Monday, 27 October 2014
The Trinity and Cerberus
In Greek mythology there was a three-headed dog dwelling in the underworld. This mythical beast is sometimes used as an analogy for the Trinity, most famously by the Evangelical apologist William Lane Craig. By this analogy, the three heads of Cerberus each has a mind or soul and is thus a person or center of consciousness. Each of these persons possess the entire body of the dog Cerberus. In the same way each of the persons of the Trinity possess the entire substance of the Godhead.
There are some who object to this analogy on the grounds that it is irreverent or blasphemous to compare God to a demonic monster from hell. I think this is being a little delicate. This is an analogy. To make analogy with a three-leafed clover as Saint Patrick did is not to say that God is like a plant. Sometimes Jehovah's Witnesses compare the Trinity to Cerberus in derision. We should avoid using the Cerberus analogy with them, as it will only confirm their conviction that the Trinity is a pagan monstrosity.

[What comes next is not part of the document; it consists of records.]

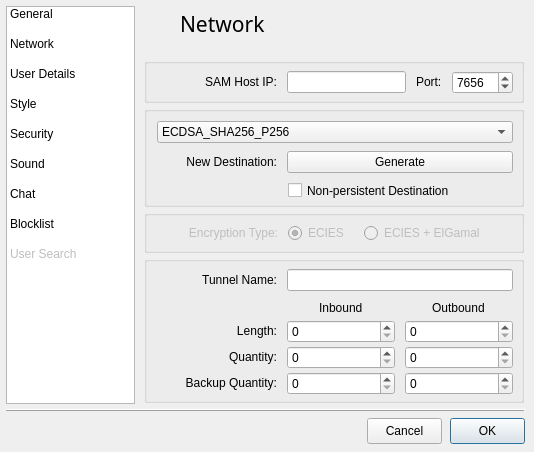
vituperative/i2pchat, file src/gui/form_settingsgui.ui: the form before one commit.
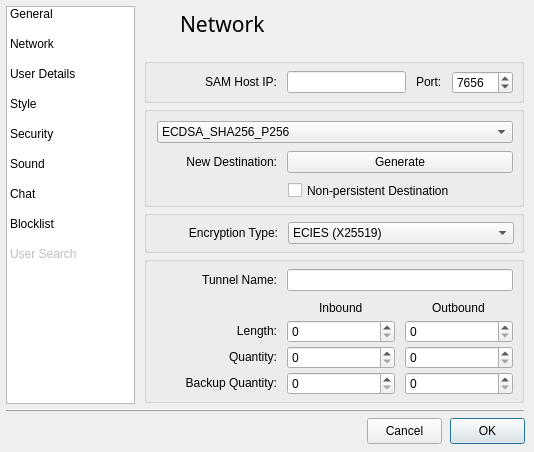
The form after the commit. The open tabs and pages were chosen to show the change. Icons and pictures are not drawn.

Diff of the .ui file:
```diff
--- a/src/gui/form_settingsgui.ui
+++ b/src/gui/form_settingsgui.ui
@@ -1151,7 +1151,7 @@
         <item row="0" column="0">
          <widget class="QLabel" name="Encryption_label">
           <property name="enabled">
-           <bool>false</bool>
+            <bool>true</bool>
           </property>
           <property name="minimumSize">
            <size>
@@ -1179,54 +1179,37 @@
           </property>
          </widget>
         </item>
-        <item row="0" column="1">
-         <widget class="QRadioButton" name="ECIES">
+         <item row="0" column="1" colspan="2">
+          <widget class="QComboBox" name="comboBox_EncType">
           <property name="enabled">
-           <bool>false</bool>
-          </property>
-          <property name="minimumSize">
-           <size>
-            <width>0</width>
-            <height>20</height>
-           </size>
-          </property>
-          <property name="maximumSize">
-           <size>
-            <width>16777215</width>
-            <height>20</height>
-           </size>
-          </property>
-          <property name="text">
-           <string>ECIES</string>
-          </property>
-          <property name="checked">
            <bool>true</bool>
           </property>
-         </widget>
-        </item>
-        <item row="0" column="2" alignment="Qt::AlignVCenter">
-         <widget class="QRadioButton" name="ECIES_ELG">
-          <property name="enabled">
-           <bool>false</bool>
-          </property>
           <property name="minimumSize">
            <size>
-            <width>150</width>
-            <height>20</height>
-           </size>
-          </property>
-          <property name="maximumSize">
-           <size>
-            <width>150</width>
-            <height>20</height>
-           </size>
-          </property>
+             <width>220</width>
+             <height>0</height>
+            </size>
+           </property>
+           <item>
+            <property name="text">
+             <string>ECIES (X25519)</string>
+            </property>
+           </item>
+           <item>
           <property name="text">
-           <string>ECIES + ElGamal</string>
-          </property>
-          <property name="checked">
-           <bool>false</bool>
-          </property>
+             <string>ML-KEM-512 + ECIES</string>
+            </property>
+           </item>
+           <item>
+            <property name="text">
+             <string>ML-KEM-768 + ECIES</string>
+            </property>
+           </item>
+           <item>
+            <property name="text">
+             <string>ML-KEM-1024 + ECIES</string>
+            </property>
+           </item>
          </widget>
         </item>
        </layout>
```
Lines whose indentation alone changed are shown as unchanged.
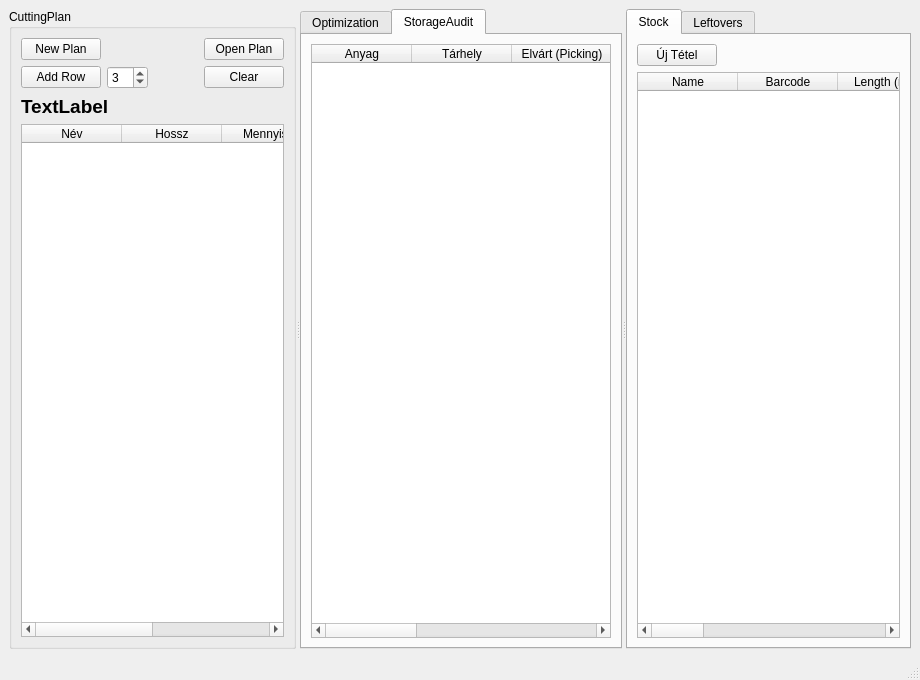
horvathzoltan/cutplannerpro, file view/MainWindow.ui: the form before one commit.
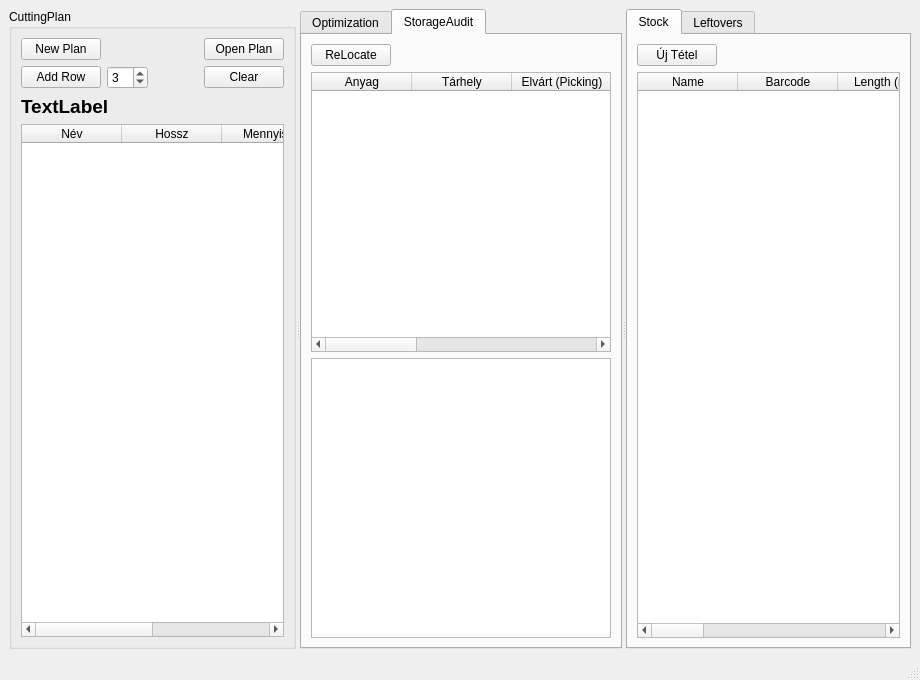
The form after the commit.

Diff of the .ui file:
```diff
--- a/view/MainWindow.ui
+++ b/view/MainWindow.ui
@@ -277,6 +277,30 @@
          <string>StorageAudit</string>
         </attribute>
         <layout class="QVBoxLayout" name="verticalLayout_3">
+         <item>
+          <layout class="QHBoxLayout" name="horizontalLayout_7">
+           <item>
+            <widget class="QPushButton" name="btn_Relocate">
+             <property name="text">
+              <string>ReLocate</string>
+             </property>
+            </widget>
+           </item>
+           <item>
+            <spacer name="horizontalSpacer_7">
+             <property name="orientation">
+              <enum>Qt::Orientation::Horizontal</enum>
+             </property>
+             <property name="sizeHint" stdset="0">
+              <size>
+               <width>40</width>
+               <height>20</height>
+              </size>
+             </property>
+            </spacer>
+           </item>
+          </layout>
+         </item>
          <item>
           <widget class="QTableWidget" name="tableStorageAudit">
            <column>
@@ -311,6 +335,16 @@
            </column>
           </widget>
          </item>
+         <item>
+          <widget class="QPlainTextEdit" name="relocateQuickList">
+           <property name="lineWrapMode">
+            <enum>QPlainTextEdit::LineWrapMode::NoWrap</enum>
+           </property>
+           <property name="readOnly">
+            <bool>true</bool>
+           </property>
+          </widget>
+         </item>
         </layout>
        </widget>
       </widget>
```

As with any Trinitarian analogy, the Cerberus model has problems. Some suggest that it implies the partialist error, that is that the members of the Trinity are parts of a divided whole. This is the main problem with the classic Shamrock. The leaves of the clover are mere parts of the whole plant, in contrast to the Father, Son and Holy Spirit who each possess the entire Godhead. This is actually not a problem for the Cerberus analogy. Each of the souls or minds of Cerberus possesses the whole of Cerberus' body.
A more significant, though complex objection is in the way it understands person-hood. The Cerberus analogy as Craig outlines it, assumes a modern view of persons as 'centers of consciousness.' This is probably not how the Cappadocian Fathers who framed the orthodox understanding of the Trinity viewed personhood. They viewed persons more as relations than individual minds defined by consciousness. I don't think this is actually a substantial problem with the analogy. The analogy does not require us to personhood in those specific terms. It simply establishes a distinction between personhood and essence.
A more significant problem lies in the different nature of the substance in question. The body of Cerberus is a physical substance. The essence of God, however, is a spiritual substance and arguably equivalent to being a soul in the Cerberus analogy. It is difficult to see how the undivided essence of God would not be a center of consciousness. This is not an easy obstacle to overcome and requires us to look deeply into the inter-Trinitarian relationships, how the three persons relate to the one divine essence.
I think the real usefulness of the Cerberus analogy is as a starting point to understanding the person/ substance distinction. Your average western Christian is likely to be an unconscious modalist, who will tend to think of God as being one person. Bringing up Cerberus is a good way to explain the logical basis of distinguishing between personhood and substance.